Working with breast cancer patients in an outpatient setting is a challenge, Whittle admits, but one that she embraces. "When people are in the hospital, they stay for three to five days. In outpatient you only have maybe two or three hours to use the resources you have to help them manage their pain. In ambulatory oncology, it's more than just administering a drug....I feel like a point guard in helping them."
Each patient has individual needs, whether it is managing a job, applying for disability stipends, or paying for chemotherapy treatments, as well as more mundane tasks, such as arranging transportation to the clinic. Whittle often helps patients manage these aspects of their lives. "There's a lot I get involved in," she says.
When it comes to breast cancer, the patient-nurse relationships can also be long-term. "After they get diagnosed, it can be a six-month process where I see a patient maybe once a week. You do build up a relationship with them," Whittle explains. "From that you find out what is and what isn't working for them for managing their pain. It's not just sticking an IV in and giving them a drug and sending them on their way."

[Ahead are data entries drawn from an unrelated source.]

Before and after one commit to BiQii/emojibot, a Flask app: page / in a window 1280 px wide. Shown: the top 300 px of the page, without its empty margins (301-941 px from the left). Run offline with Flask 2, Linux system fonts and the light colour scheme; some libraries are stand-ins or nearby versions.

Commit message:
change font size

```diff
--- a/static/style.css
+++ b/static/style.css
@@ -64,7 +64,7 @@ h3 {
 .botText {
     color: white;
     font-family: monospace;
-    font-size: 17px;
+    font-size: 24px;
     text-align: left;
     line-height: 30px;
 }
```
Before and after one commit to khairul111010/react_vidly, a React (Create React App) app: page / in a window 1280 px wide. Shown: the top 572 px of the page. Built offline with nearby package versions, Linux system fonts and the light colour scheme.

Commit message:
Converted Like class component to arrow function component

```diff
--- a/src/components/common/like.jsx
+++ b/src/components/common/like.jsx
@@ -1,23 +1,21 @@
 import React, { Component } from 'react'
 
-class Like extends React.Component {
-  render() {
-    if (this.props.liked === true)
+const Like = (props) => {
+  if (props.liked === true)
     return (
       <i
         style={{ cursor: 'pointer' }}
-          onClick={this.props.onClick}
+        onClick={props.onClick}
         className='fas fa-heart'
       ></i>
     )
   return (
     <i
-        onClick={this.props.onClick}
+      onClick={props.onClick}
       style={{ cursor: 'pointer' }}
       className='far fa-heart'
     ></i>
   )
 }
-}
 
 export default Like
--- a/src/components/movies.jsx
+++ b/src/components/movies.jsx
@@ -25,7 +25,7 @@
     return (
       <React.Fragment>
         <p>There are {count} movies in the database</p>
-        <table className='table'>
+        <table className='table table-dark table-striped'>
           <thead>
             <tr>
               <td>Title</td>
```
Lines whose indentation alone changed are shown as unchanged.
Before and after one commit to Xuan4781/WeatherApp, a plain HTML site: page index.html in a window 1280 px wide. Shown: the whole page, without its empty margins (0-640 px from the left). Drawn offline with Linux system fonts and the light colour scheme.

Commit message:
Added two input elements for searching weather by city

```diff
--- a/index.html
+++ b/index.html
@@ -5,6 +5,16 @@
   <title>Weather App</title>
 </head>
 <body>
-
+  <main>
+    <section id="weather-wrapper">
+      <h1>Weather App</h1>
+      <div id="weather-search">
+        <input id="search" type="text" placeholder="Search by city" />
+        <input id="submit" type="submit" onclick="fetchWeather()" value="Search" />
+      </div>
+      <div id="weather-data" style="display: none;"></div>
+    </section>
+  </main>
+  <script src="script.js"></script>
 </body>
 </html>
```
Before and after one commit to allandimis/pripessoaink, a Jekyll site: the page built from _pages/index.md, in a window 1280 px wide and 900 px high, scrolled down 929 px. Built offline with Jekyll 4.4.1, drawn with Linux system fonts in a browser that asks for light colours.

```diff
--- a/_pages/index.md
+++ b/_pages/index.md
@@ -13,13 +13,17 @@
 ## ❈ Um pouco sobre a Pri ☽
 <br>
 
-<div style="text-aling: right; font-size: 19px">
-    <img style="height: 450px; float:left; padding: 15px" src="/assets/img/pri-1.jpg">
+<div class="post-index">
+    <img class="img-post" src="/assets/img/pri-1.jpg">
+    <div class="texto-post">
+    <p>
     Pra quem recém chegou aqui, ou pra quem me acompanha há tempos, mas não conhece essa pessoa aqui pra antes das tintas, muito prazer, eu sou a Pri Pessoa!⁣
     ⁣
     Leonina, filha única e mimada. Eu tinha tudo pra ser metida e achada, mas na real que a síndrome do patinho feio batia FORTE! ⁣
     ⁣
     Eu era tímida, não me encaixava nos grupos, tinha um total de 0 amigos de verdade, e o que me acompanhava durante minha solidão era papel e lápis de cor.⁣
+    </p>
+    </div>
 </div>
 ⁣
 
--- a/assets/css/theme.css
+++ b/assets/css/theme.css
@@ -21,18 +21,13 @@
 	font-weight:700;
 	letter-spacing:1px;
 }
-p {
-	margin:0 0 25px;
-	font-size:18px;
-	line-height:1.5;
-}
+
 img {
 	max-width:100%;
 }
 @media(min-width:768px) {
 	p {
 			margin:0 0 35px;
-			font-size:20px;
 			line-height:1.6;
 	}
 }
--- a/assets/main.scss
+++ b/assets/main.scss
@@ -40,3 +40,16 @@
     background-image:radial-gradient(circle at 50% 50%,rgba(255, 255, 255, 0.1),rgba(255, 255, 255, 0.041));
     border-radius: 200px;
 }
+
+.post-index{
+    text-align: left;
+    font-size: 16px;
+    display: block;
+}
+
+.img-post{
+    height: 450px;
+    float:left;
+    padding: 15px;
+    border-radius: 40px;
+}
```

Yet, for all the happiness that comes with seeing a patient through to remission, oncology nurses must also prepare for the inevitable bleak diagnoses— losing patients after bonding with them over long-term treatments. Fortunately, even when a patient's breast cancer is not curable, they often survive for many years. "It's [about] management," Whittle says. "I've had patients who have had it for 15 years. I see them on a regular basis and in that course of time a lot of issues come up. Ambulatory care is very different and very challenging, but it's very rewarding at the same time. I get to have a relationship with my patients and I love that feel. I become like part of their family.
"With oncology, they have new research and drugs that they didn't have four or five years ago. People may think, 'Oh everyone in this [area] dies.' While that may be, we can help someone graduate from college and it's nice to see."
While Whittle says she sees many Asian and African American patients, she calls cancer thegreat equalizer. "Breast cancer does not differentiate, but sadly sometimes socioeconomic status affects diagnosis," she says. "I think overall we are making progress with breast cancer. Every year people are getting diagnosed at an earlier stage. When people are diagnosed at stage 1 and stage 2 instead of stage 3 or 4, there is a much better outcome."
Research has changed the way patients are treated over the years. "The way I treated patients four or five years ago may not be the same today," Whittle says. "I'm not a 'research nurse' but I do participate in research. We have a patient on a clinical trial and I administer the drug."
And when you approach the work with passion, you truly make a difference, regardless of where you work or whom you're treating. "It sounds corny but it's one of those things where everyday you feel like you've made a difference in somebody's life, and as a nurse you do. Sometimes it's just holding a patient's hand or just listening to a patient," Whittle says. "Nursing is a science and it's an art; there's a lot they don't teach you in nursing school, but if you like it, and you are a people person, you learn. I just love being a nurse. I encourage anybody who is considering that position to go for it. I feel grateful everyday and appreciated by patients and their families."